There is nothing so secular that it cannot be sacred, and that is one of the deepest messages of the Incarnation.
What she means is that there is nothing in this world that cannot give evidence to the incarnation of Jesus Christ. A baby, a family living their daily life, a donkey, a simple feeding trough – each of these ordinary, everyday objects were present when God entered his own creation. Each of these earthly things then, became sacred, because they played a role in the working out of salvation; in witnessing and making known the savior who had come down.
And, as Madeleine L’Engle reminds us, simple objects and activities can today still be vehicles for conveying incarnation truths. As she writes:
…to paint a picture or to write a story or to compose a song is an incarnational activity. The artist is a servant who is willing to be a birthgiver.

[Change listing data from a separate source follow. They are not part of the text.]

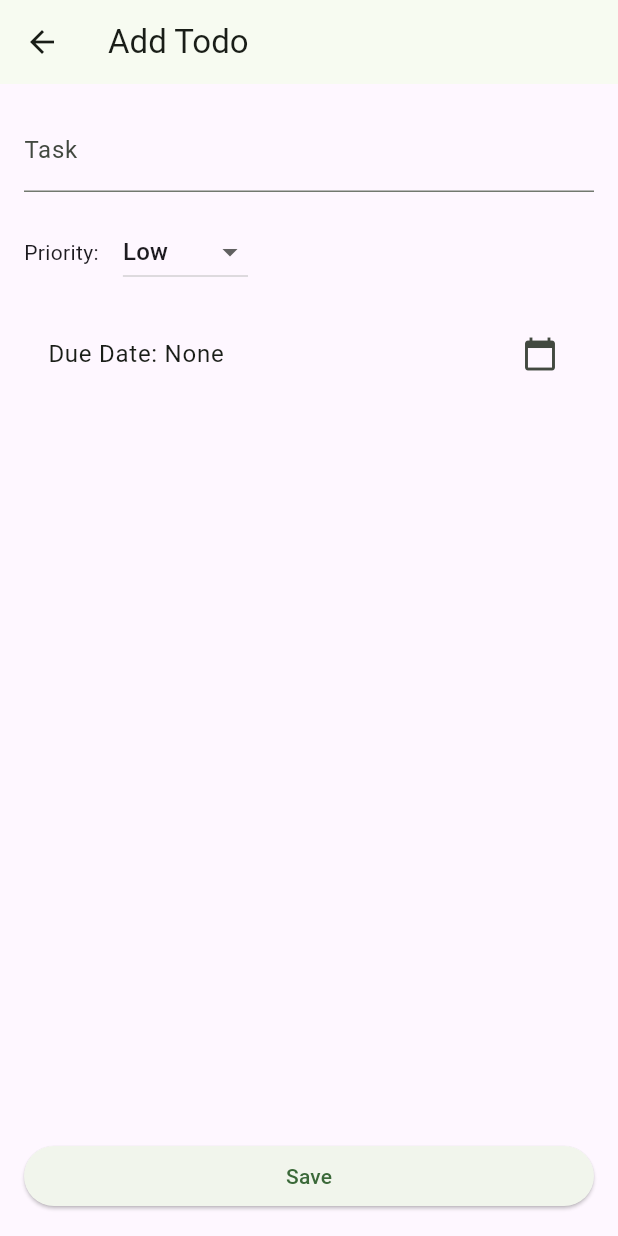
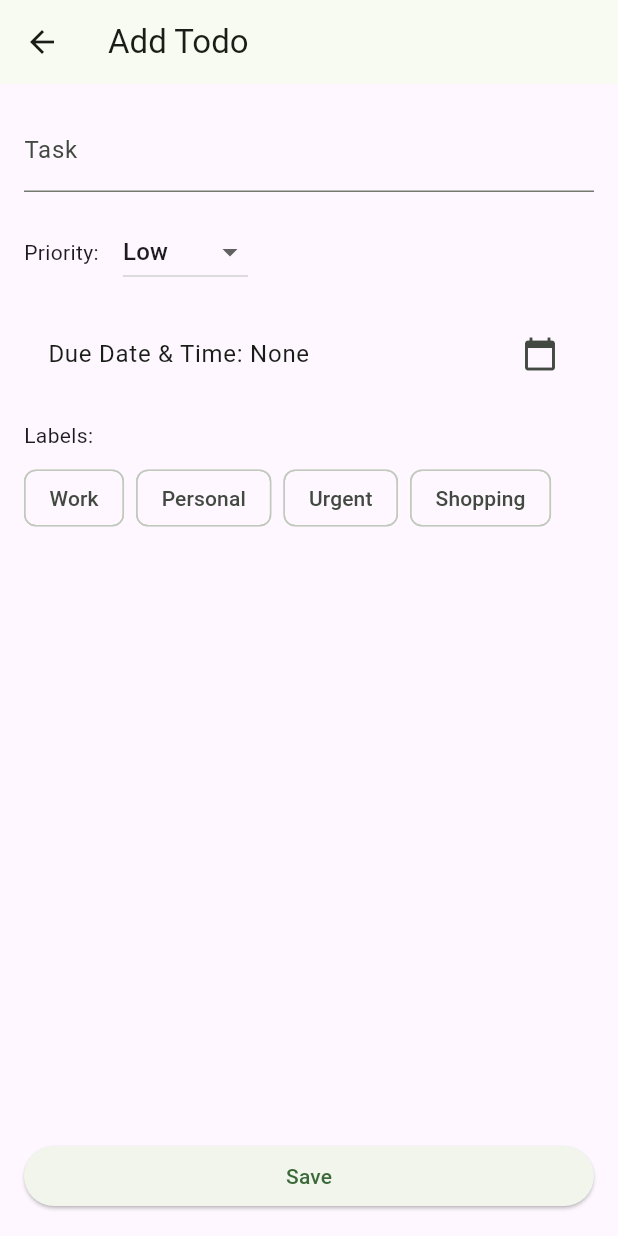
Before and after one commit to thanhhang1306/todo_spring_2025, a Flutter app: the screen it shows once a user with an empty profile is signed in, after a tap on the "add" icon, on a phone screen of 412 x 824 dp. Run offline on Flutter 3.47's test engine with Material 3 defaults, Android fonts, the light colour scheme and no system bars; our stand-ins replace cloud_firestore, firebase_auth, firebase_core, flutter_local_notifications, google_fonts, google_sign_in and 3 more; accounts and stored records are empty.

Commit message:
update labels

```diff
--- a/lib/data/todo.dart
+++ b/lib/data/todo.dart
@@ -9,7 +9,7 @@ class Todo {
   final DateTime? completedAt;
   final DateTime? dueAt;
   final String priority;       // 'low' | 'medium' | 'high'
-  final List<String> labels;   // new: arbitrary labels
+  final List<String> labels;   // arbitrary labels
 
   Todo({
     required this.id,
@@ -31,22 +31,30 @@ class Todo {
       'completedAt': completedAt != null ? Timestamp.fromDate(completedAt!) : null,
       'dueAt': dueAt != null ? Timestamp.fromDate(dueAt!) : null,
       'priority': priority,
-      'labels': labels,             // persist labels array
+      'labels': labels,
     };
   }
 
-  /// Creates a Todo from a Firestore document snapshot.
+  /// Creates a Todo from a Firestore document snapshot,
+  /// safely handling any null Timestamps.
   factory Todo.fromSnapshot(DocumentSnapshot snapshot) {
     final data = snapshot.data() as Map<String, dynamic>;
+
+    DateTime safeDate(Object? o) =>
+        o is Timestamp ? o.toDate() : DateTime.now();
+
+    DateTime? safeNullableDate(Object? o) =>
+        o is Timestamp ? o.toDate() : null;
+
     return Todo(
       id: snapshot.id,
       text: data['text'] as String,
       uid: data['uid'] as String,
-      createdAt: (data['createdAt'] as Timestamp).toDate(),
-      completedAt: data['completedAt'] != null ? (data['completedAt'] as Timestamp).toDate() : null,
-      dueAt: data['dueAt'] != null ? (data['dueAt'] as Timestamp).toDate() : null,
+      createdAt: safeDate(data['createdAt']),
+      completedAt: safeNullableDate(data['completedAt']),
+      dueAt: safeNullableDate(data['dueAt']),
       priority: data['priority'] as String? ?? 'low',
-      labels: List<String>.from(data['labels'] ?? []),  // read back labels
+      labels: List<String>.from(data['labels'] ?? []),
     );
   }
 }
--- a/lib/home/home_screen.dart
+++ b/lib/home/home_screen.dart
@@ -19,7 +19,6 @@ class HomeScreen extends StatefulWidget {
 
 class _HomeScreenState extends State<HomeScreen> with SingleTickerProviderStateMixin {
   // Controllers and subscriptions
-  final _controller = TextEditingController();
   final _searchController = TextEditingController();
   StreamSubscription<List<Todo>>? _todoSubscription;
   late final TabController _tabController;
@@ -46,12 +45,9 @@ class _HomeScreenState extends State<HomeScreen> with SingleTickerProviderStateM
   @override
   void initState() {
     super.initState();
-    // Setup tabs
     _tabController = TabController(length: 2, vsync: this)
-      ..addListener(() {
-        setState(() {});
-      });
-    // Listen to Firestore
+      ..addListener(() => setState(() {}));
+
     final user = FirebaseAuth.instance.currentUser;
     if (user != null) {
       _todoSubscription = FirebaseFirestore.instance
@@ -71,7 +67,6 @@ class _HomeScreenState extends State<HomeScreen> with SingleTickerProviderStateM
 
   @override
   void dispose() {
-    _controller.dispose();
     _searchController.dispose();
     _todoSubscription?.cancel();
     _tabController.dispose();
@@ -120,25 +115,25 @@ class _HomeScreenState extends State<HomeScreen> with SingleTickerProviderStateM
     }).toList();
   }
 
-  /// Opens form to add a new todo; pre-fills due date if in Calendar tab
-  void _openAddForm() {
-    DateTime? initial = _tabController.index == 1 ? _selectedDay : null;
-    Navigator.push(
+  /// Opens form to add a new todo; awaits a bool to know if something was added
+  Future<void> _openAddForm() async {
+    final initial = _tabController.index == 1 ? _selectedDay : null;
+    final added = await Navigator.push<bool>(
       context,
       MaterialPageRoute(builder: (_) => TodoFormScreen(initialDate: initial)),
     );
+    if (added == true) {
+      setState(() {
+        _filteredTodos = _applyFilters();
+      });
+    }
   }
 
   /// Maps priority to a color
   Color _priorityColor(String priority) {
-    switch (priority) {
-      case 'high':
-        return Colors.red;
-      case 'medium':
-        return Colors.orange;
-      default:
-        return Colors.green;
-    }
+    if (priority == 'high') return Colors.red;
+    if (priority == 'medium') return Colors.orange;
+    return Colors.green;
   }
 
   /// Maps a label to a color
@@ -174,7 +169,7 @@ class _HomeScreenState extends State<HomeScreen> with SingleTickerProviderStateM
       body: TabBarView(
         controller: _tabController,
         children: [
-          // List Mode
+          // --- List Mode ---
           Column(
             children: [
               Padding(
@@ -230,9 +225,8 @@ class _HomeScreenState extends State<HomeScreen> with SingleTickerProviderStateM
                                   .collection('todos')
                                   .doc(todo.id)
                                   .update({
-                                'completedAt': v == true
-                                    ? FieldValue.serverTimestamp()
-                                    : null
+                                'completedAt':
+                                v == true ? FieldValue.serverTimestamp() : null
                               });
                             },
                           ),
@@ -254,12 +248,10 @@ class _HomeScreenState extends State<HomeScreen> with SingleTickerProviderStateM
                           Wrap(
                             spacing: 4,
                             children: todo.labels
-                                .map(
-                                  (lbl) => Chip(
-                                label: Text(lbl),
-                                backgroundColor: _labelColor(lbl),
-                              ),
-                            )
+                                .map((lbl) => Chip(
+                              label: Text(lbl),
+                              backgroundColor: _labelColor(lbl),
+                            ))
                                 .toList(),
                           ),
                         ],
@@ -267,9 +259,7 @@ class _HomeScreenState extends State<HomeScreen> with SingleTickerProviderStateM
                       trailing: const Icon(Icons.arrow_forward_ios),
                       onTap: () => Navigator.push(
                         context,
-                        MaterialPageRoute(
-                          builder: (_) => DetailScreen(todo: todo),
-                        ),
+                        MaterialPageRoute(builder: (_) => DetailScreen(todo: todo)),
                       ),
                     );
                   },
@@ -277,7 +267,8 @@ class _HomeScreenState extends State<HomeScreen> with SingleTickerProviderStateM
               ),
             ],
           ),
-          // Calendar Mode
+
+          // --- Calendar Mode ---
           Column(
             children: [
               TableCalendar<Todo>(
@@ -285,7 +276,10 @@ class _HomeScreenState extends State<HomeScreen> with SingleTickerProviderStateM
                 lastDay: DateTime.utc(2050, 12, 31),
                 focusedDay: _focusedDay,
                 calendarFormat: _calendarFormat,
-                availableCalendarFormats: const {CalendarFormat.month: 'Month', CalendarFormat.week: 'Week'},
+                availableCalendarFormats: const {
+                  CalendarFormat.month: 'Month',
+                  CalendarFormat.week: 'Week'
+                },
                 onFormatChanged: (fmt) => setState(() => _calendarFormat = fmt),
                 selectedDayPredicate: (d) => isSameDay(_selectedDay, d),
                 eventLoader: _getEventsForDay,
@@ -304,7 +298,8 @@ class _HomeScreenState extends State<HomeScreen> with SingleTickerProviderStateM
                         child: Container(
                           width: 8,
                           height: 8,
-                          decoration: BoxDecoration(shape: BoxShape.circle, color: clr),
+                          decoration:
+                          BoxDecoration(shape: BoxShape.circle, color: clr),
                         ),
                       );
                     }
@@ -326,29 +321,32 @@ class _HomeScreenState extends State<HomeScreen> with SingleTickerProviderStateM
                     leading: Container(
                       width: 12,
                       height: 12,
-                      decoration: BoxDecoration(shape: BoxShape.circle, color: _priorityColor(todo.priority)),
+                      decoration: BoxDecoration(
+                          shape: BoxShape.circle,
+                          color: _priorityColor(todo.priority)),
                     ),
                     title: Column(
-                      crossAxisAlignment: CrossAxisAlignment.start,
+                      crossAxisAlignment:
+                      CrossAxisAlignment.start,
                       children: [
                         Text(todo.text),
                         const SizedBox(height: 4),
                         Wrap(
                           spacing: 4,
                           children: todo.labels
-                              .map(
-                                (lbl) => Chip(
-                              label: Text(lbl),
-                              backgroundColor: _labelColor(lbl),
-                            ),
-                          )
+                              .map((lbl) => Chip(
+                            label: Text(lbl),
+                            backgroundColor:
+                            _labelColor(lbl),
+                          ))
                               .toList(),
                         ),
                       ],
                     ),
                     onTap: () => Navigator.push(
                       context,
-                      MaterialPageRoute(builder: (_) => DetailScreen(todo: todo)),
+                      MaterialPageRoute(
+                          builder: (_) => DetailScreen(todo: todo)),
                     ),
                   ))
                       .toList(),
@@ -362,7 +360,7 @@ class _HomeScreenState extends State<HomeScreen> with SingleTickerProviderStateM
   }
 }
 
-/// Full-screen form to add a new Todo with optional due date and priority
+/// Full-screen form to add a new Todo with optional due date, priority, and labels
 class TodoFormScreen extends StatefulWidget {
   final DateTime? initialDate;
   const TodoFormScreen({Key? key, this.initialDate}) : super(key: key);
@@ -375,11 +373,14 @@ class _TodoFormScreenState extends State<TodoFormScreen> {
   final _textController = TextEditingController();
   String _priority = 'low';
   DateTime? _dueDate;
+  final List<String> _allLabels = ['Work', 'Personal', 'Urgent', 'Shopping'];
+  late Set<String> _selectedLabels;
 
   @override
   void initState() {
     super.initState();
     _dueDate = widget.initialDate;
+    _selectedLabels = {};
   }
 
   @override
@@ -388,14 +389,36 @@ class _TodoFormScreenState extends State<TodoFormScreen> {
     super.dispose();
   }
 
-  Future<void> _pickDueDate() async {
+  /// Combined date + time picker
+  Future<void> _pickDueDateTime() async {
     final date = await showDatePicker(
       context: context,
       initialDate: _dueDate ?? DateTime.now(),
       firstDate: DateTime(2000),
       lastDate: DateTime(2050),
     );
-    if (date != null) setState(() => _dueDate = date);
+    if (date == null) return;
+
+    final time = await showTimePicker(
+      context: context,
+      initialTime: _dueDate != null
+          ? TimeOfDay.fromDateTime(_dueDate!)
+          : TimeOfDay.now(),
+    );
+
+    setState(() {
+      if (time == null) {
+        _dueDate = DateTime(date.year, date.month, date.day);
+      } else {
+        _dueDate = DateTime(
+          date.year,
+          date.month,
+          date.day,
+          time.hour,
+          time.minute,
+        );
+      }
+    });
   }
 
   Future<void> _saveTodo() async {
@@ -407,13 +430,19 @@ class _TodoFormScreenState extends State<TodoFormScreen> {
         'uid': user.uid,
         'priority': _priority,
         'dueAt': _dueDate != null ? Timestamp.fromDate(_dueDate!) : null,
+        'labels': _selectedLabels.toList(),
       });
-      Navigator.pop(context);
+      Navigator.pop(context, true);
     }
   }
 
   @override
   Widget build(BuildContext context) {
+    final dueText = _dueDate == null
+        ? 'None'
+        : '${_dueDate!.toLocal().toString().split(' ')[0]} '
+        '${TimeOfDay.fromDateTime(_dueDate!).format(context)}';
+
     return Scaffold(
       appBar: AppBar(title: const Text('Add Todo')),
       body: Padding(
@@ -443,9 +472,23 @@ class _TodoFormScreenState extends State<TodoFormScreen> {
             ),
             const SizedBox(height: 16),
             ListTile(
-              title: Text('Due Date: ${_dueDate != null ? _dueDate!.toLocal().toString().split(' ')[0] : 'None'}'),
+              title: Text('Due Date & Time: $dueText'),
               trailing: const Icon(Icons.calendar_today),
-              onTap: _pickDueDate,
+              onTap: _pickDueDateTime,
+            ),
+            const SizedBox(height: 16),
+            Text('Labels:', style: Theme.of(context).textTheme.bodyMedium),
+            const SizedBox(height: 8),
+            Wrap(
+              spacing: 8,
+              children: _allLabels.map((lbl) => FilterChip(
+                label: Text(lbl),
+                selected: _selectedLabels.contains(lbl),
+                onSelected: (sel) => setState(() {
+                  if (sel) _selectedLabels.add(lbl);
+                  else _selectedLabels.remove(lbl);
+                }),
+              )).toList(),
             ),
             const Spacer(),
             SizedBox(
```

In a very real sense the artist (male or female) should be like Mary who, when the angel told her that she was to bear the Messiah, was obedient to the command.
Stories, no matter how simple, can be vehicles of truth; can be, in fact, icons. It’s no coincidence that Jesus taught almost entirely by telling stories, simple stories dealing with the stuff of life familiar to the Jews of his day. Stories are able to help us to become more whole, to become Named. And Naming is one of the impulses behind all art; to give a name to the cosmos we see despite all the chaos.
If we are willing to look, we will find evidence of the incarnation everywhere. A meal reminds of God’s provision, and of Jesus’ feeding thousands. A glass of water refreshes, and fills us with the knowledge of the One who gives water that we may never thirst again. And art, especially art, whether music, book, or painting, reveal to us a God who is the author of creativity, beauty, and intentionality – allowing us to be like God in our own endeavors to create.
Whether artist or observer, creator or lover of creation, we can find evidence of incarnation in many places, and echoes of a baby’s birth, who changed the world forever.
~Pastor Mike Middaugh